→ **Problem to solve**
From the data, return each line holding the word "SiVisualstudiocode".

(Version difference data)

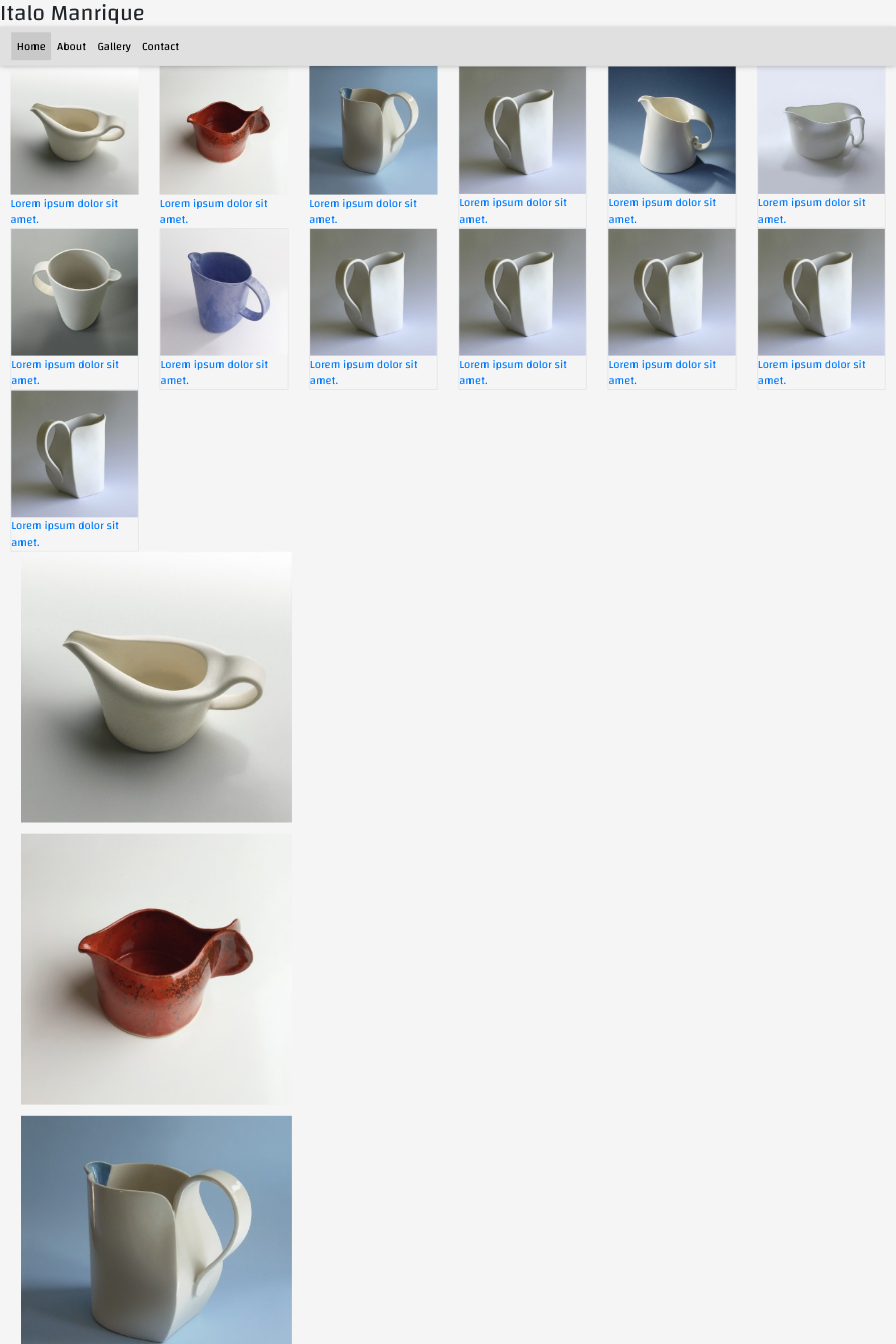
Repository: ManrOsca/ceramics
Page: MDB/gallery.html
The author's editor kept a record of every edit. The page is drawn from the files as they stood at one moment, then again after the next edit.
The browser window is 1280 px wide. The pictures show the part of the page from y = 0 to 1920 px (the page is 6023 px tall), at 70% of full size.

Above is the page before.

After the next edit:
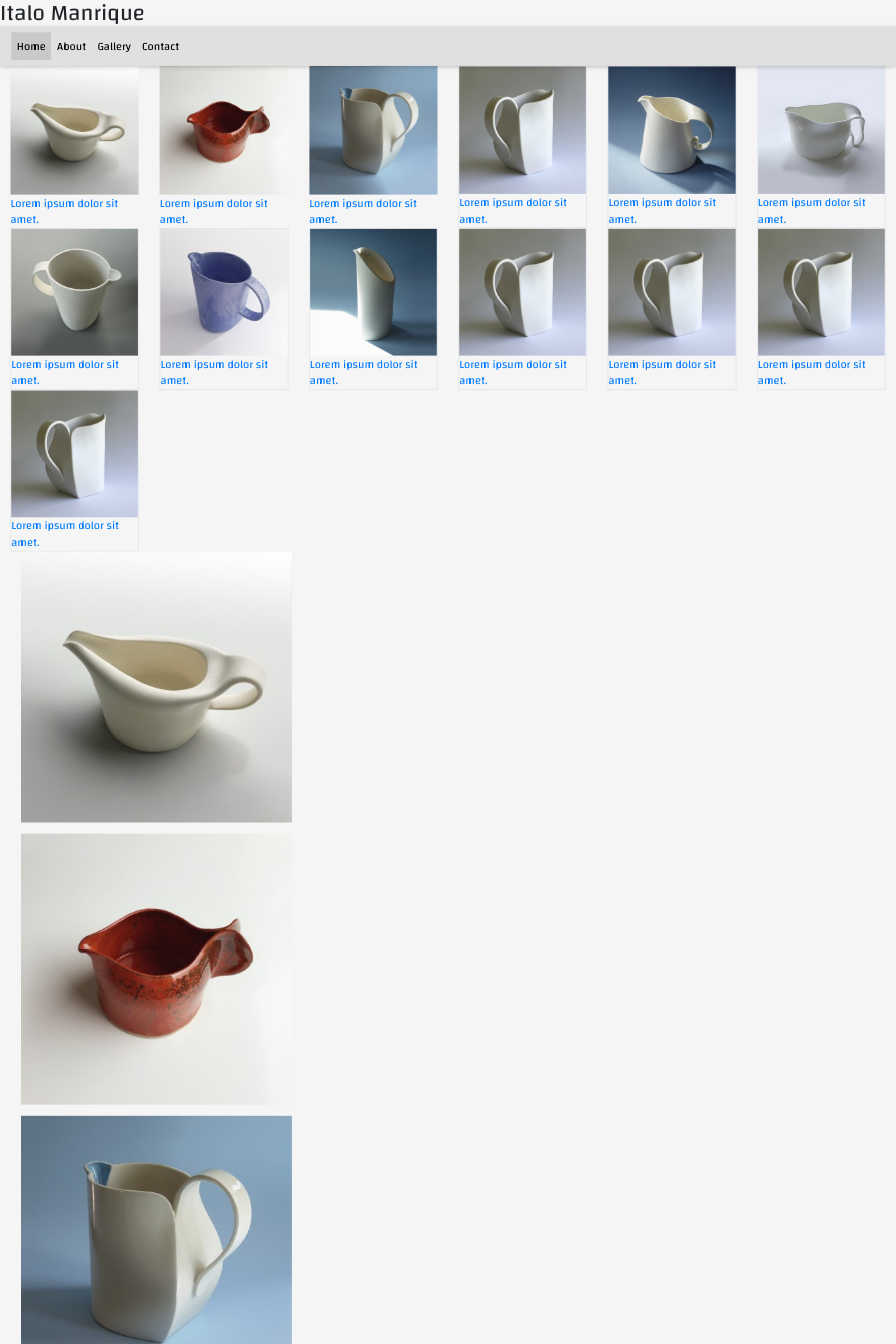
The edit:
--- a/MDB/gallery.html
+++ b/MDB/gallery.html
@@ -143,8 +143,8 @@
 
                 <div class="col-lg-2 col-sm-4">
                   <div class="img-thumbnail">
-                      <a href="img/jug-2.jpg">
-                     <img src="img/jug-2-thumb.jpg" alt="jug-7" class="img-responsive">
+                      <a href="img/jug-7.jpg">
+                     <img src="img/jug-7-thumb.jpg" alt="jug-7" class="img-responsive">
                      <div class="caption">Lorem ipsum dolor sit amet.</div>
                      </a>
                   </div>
---
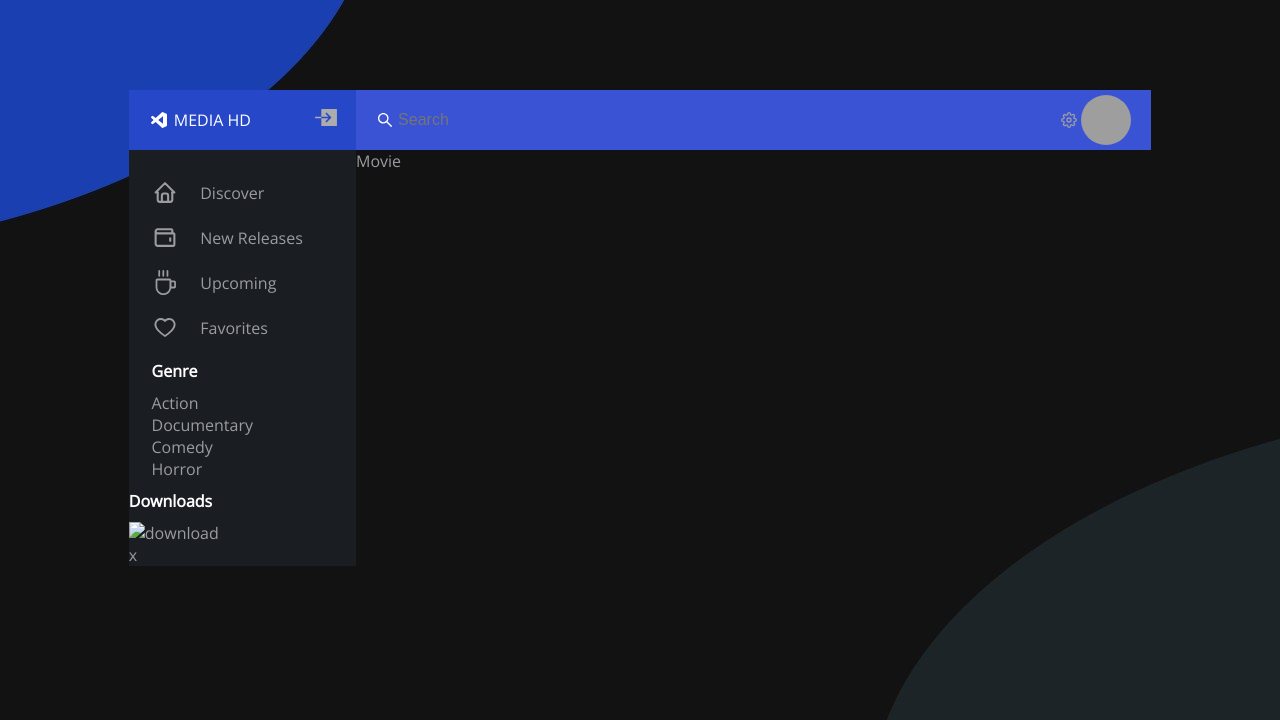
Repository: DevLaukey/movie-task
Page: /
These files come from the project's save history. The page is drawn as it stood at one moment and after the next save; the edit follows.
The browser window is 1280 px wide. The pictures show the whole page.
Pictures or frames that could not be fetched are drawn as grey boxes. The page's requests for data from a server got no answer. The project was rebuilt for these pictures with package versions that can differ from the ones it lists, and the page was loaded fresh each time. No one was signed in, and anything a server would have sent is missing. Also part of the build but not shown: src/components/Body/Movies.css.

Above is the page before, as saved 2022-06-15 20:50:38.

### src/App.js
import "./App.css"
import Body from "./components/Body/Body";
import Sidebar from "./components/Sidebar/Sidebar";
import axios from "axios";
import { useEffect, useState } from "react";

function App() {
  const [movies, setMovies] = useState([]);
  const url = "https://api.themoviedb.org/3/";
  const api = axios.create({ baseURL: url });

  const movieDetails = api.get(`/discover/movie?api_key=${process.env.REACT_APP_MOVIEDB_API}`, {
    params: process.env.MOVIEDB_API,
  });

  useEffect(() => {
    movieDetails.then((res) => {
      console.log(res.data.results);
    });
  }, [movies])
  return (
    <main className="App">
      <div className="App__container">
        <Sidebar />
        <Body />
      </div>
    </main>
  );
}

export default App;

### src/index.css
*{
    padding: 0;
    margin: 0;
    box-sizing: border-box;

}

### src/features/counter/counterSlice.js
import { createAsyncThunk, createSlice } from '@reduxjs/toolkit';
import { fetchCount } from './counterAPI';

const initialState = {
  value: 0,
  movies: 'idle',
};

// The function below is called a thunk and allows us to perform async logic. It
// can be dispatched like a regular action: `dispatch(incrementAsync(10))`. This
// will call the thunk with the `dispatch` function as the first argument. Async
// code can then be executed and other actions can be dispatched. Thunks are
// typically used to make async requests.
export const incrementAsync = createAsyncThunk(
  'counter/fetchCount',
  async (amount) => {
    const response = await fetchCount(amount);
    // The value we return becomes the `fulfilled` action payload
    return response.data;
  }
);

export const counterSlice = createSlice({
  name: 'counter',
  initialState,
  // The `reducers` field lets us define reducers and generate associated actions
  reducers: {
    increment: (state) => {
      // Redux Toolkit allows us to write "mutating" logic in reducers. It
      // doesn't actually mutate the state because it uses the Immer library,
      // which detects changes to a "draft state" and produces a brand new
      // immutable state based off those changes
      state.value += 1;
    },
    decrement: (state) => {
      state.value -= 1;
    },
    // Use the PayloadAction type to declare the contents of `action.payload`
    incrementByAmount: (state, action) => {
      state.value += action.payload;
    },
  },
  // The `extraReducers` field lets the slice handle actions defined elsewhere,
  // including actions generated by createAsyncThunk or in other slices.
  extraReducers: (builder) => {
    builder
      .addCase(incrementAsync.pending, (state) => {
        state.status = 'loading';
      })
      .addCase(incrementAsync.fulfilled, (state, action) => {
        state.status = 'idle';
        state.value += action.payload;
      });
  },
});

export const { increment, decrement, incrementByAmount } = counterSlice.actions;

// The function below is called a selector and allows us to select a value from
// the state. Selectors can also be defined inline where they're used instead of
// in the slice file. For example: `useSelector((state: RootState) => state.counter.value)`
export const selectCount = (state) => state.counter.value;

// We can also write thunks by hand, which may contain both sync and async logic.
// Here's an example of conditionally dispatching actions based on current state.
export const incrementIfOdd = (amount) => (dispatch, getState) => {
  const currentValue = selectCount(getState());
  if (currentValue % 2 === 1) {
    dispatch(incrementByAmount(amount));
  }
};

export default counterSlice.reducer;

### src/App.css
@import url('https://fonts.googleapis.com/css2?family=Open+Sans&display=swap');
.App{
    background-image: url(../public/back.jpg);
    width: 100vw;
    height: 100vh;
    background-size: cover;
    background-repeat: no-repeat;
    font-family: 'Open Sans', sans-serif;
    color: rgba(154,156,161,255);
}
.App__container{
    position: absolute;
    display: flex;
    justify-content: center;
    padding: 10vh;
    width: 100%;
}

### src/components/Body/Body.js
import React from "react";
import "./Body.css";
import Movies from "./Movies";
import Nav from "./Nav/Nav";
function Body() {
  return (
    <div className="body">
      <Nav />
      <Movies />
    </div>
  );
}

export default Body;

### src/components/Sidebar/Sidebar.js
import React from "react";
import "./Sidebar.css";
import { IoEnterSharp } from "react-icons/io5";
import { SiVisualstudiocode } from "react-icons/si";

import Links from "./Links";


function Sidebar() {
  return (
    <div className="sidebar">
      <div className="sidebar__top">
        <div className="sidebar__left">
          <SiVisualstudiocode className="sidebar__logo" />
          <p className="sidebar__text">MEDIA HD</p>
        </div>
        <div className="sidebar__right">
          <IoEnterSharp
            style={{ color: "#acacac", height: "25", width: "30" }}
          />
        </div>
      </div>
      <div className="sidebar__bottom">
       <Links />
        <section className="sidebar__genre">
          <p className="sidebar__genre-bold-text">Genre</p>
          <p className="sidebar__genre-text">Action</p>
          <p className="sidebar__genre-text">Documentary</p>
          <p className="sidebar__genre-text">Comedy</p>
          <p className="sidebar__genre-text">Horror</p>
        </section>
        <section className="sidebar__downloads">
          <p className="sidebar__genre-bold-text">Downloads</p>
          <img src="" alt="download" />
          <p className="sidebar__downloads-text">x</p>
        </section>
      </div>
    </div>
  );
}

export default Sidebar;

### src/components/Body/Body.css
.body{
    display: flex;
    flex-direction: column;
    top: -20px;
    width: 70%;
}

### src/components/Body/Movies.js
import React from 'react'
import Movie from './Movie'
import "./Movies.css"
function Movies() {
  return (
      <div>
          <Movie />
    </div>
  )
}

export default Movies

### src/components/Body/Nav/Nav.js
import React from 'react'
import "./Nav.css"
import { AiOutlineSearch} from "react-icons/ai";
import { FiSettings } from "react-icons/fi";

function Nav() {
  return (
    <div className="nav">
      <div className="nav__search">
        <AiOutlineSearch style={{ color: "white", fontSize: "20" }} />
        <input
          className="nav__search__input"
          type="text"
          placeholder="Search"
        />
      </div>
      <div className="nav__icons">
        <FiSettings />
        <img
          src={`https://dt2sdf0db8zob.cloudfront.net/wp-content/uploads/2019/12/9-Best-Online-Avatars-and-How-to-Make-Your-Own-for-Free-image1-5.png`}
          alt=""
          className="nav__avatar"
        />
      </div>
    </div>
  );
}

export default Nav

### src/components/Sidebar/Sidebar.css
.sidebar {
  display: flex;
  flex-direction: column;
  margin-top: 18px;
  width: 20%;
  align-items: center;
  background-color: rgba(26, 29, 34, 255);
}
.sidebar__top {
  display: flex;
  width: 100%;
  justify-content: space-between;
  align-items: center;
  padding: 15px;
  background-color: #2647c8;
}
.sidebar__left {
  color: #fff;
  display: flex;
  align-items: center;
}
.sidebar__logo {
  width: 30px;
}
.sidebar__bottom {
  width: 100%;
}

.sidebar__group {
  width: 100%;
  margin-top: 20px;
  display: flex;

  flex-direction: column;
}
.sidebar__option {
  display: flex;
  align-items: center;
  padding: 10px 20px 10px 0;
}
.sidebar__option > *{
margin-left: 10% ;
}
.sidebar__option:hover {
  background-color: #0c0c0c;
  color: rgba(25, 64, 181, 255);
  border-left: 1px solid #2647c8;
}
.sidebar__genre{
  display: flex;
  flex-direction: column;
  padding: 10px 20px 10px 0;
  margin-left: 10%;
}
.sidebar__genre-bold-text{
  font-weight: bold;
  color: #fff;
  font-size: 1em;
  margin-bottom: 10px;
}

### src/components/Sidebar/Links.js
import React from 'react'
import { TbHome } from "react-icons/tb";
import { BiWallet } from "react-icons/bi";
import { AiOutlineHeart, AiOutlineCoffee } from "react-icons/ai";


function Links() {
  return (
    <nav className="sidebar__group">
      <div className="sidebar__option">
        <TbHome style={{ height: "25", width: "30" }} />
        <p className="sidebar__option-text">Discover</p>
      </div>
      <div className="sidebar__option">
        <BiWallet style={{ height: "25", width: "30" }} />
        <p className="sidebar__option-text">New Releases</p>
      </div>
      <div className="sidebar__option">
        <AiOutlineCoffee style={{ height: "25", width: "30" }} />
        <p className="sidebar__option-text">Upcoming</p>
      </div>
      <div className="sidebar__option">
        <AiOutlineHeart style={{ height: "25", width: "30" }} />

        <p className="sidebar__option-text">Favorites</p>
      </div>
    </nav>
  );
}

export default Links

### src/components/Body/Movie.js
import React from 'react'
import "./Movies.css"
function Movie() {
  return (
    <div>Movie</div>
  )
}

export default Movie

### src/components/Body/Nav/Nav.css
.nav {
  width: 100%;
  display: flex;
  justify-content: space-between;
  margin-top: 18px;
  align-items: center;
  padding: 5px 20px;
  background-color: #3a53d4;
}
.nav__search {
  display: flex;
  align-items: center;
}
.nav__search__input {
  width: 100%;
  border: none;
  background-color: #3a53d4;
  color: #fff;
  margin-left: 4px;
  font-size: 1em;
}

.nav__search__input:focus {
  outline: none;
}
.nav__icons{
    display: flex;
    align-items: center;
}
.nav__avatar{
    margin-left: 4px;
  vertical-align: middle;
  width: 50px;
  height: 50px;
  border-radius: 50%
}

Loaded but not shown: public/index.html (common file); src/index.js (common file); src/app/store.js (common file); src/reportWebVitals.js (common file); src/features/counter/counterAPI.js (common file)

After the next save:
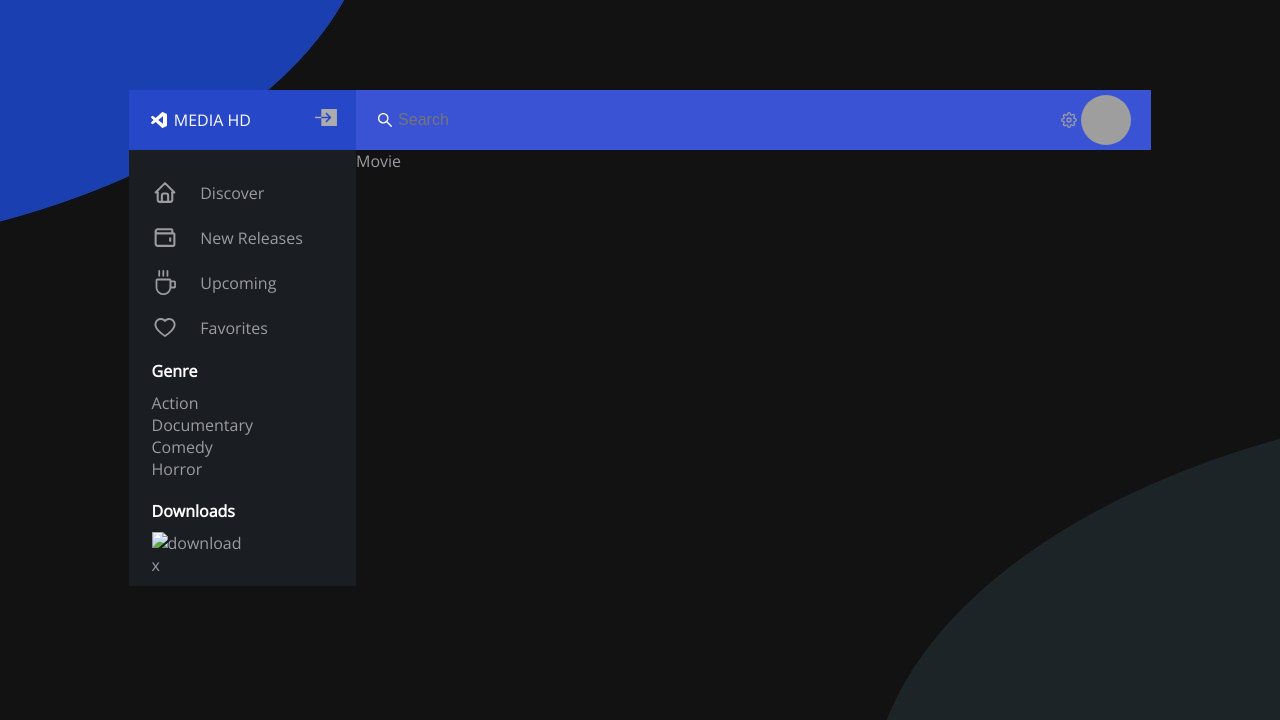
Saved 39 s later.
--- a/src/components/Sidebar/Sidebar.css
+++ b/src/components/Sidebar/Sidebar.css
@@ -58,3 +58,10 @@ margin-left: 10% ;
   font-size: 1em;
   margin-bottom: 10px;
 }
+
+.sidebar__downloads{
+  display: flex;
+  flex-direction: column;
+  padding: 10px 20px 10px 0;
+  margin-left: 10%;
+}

→ **Response area**
import { SiVisualstudiocode } from "react-icons/si";
          <SiVisualstudiocode className="sidebar__logo" />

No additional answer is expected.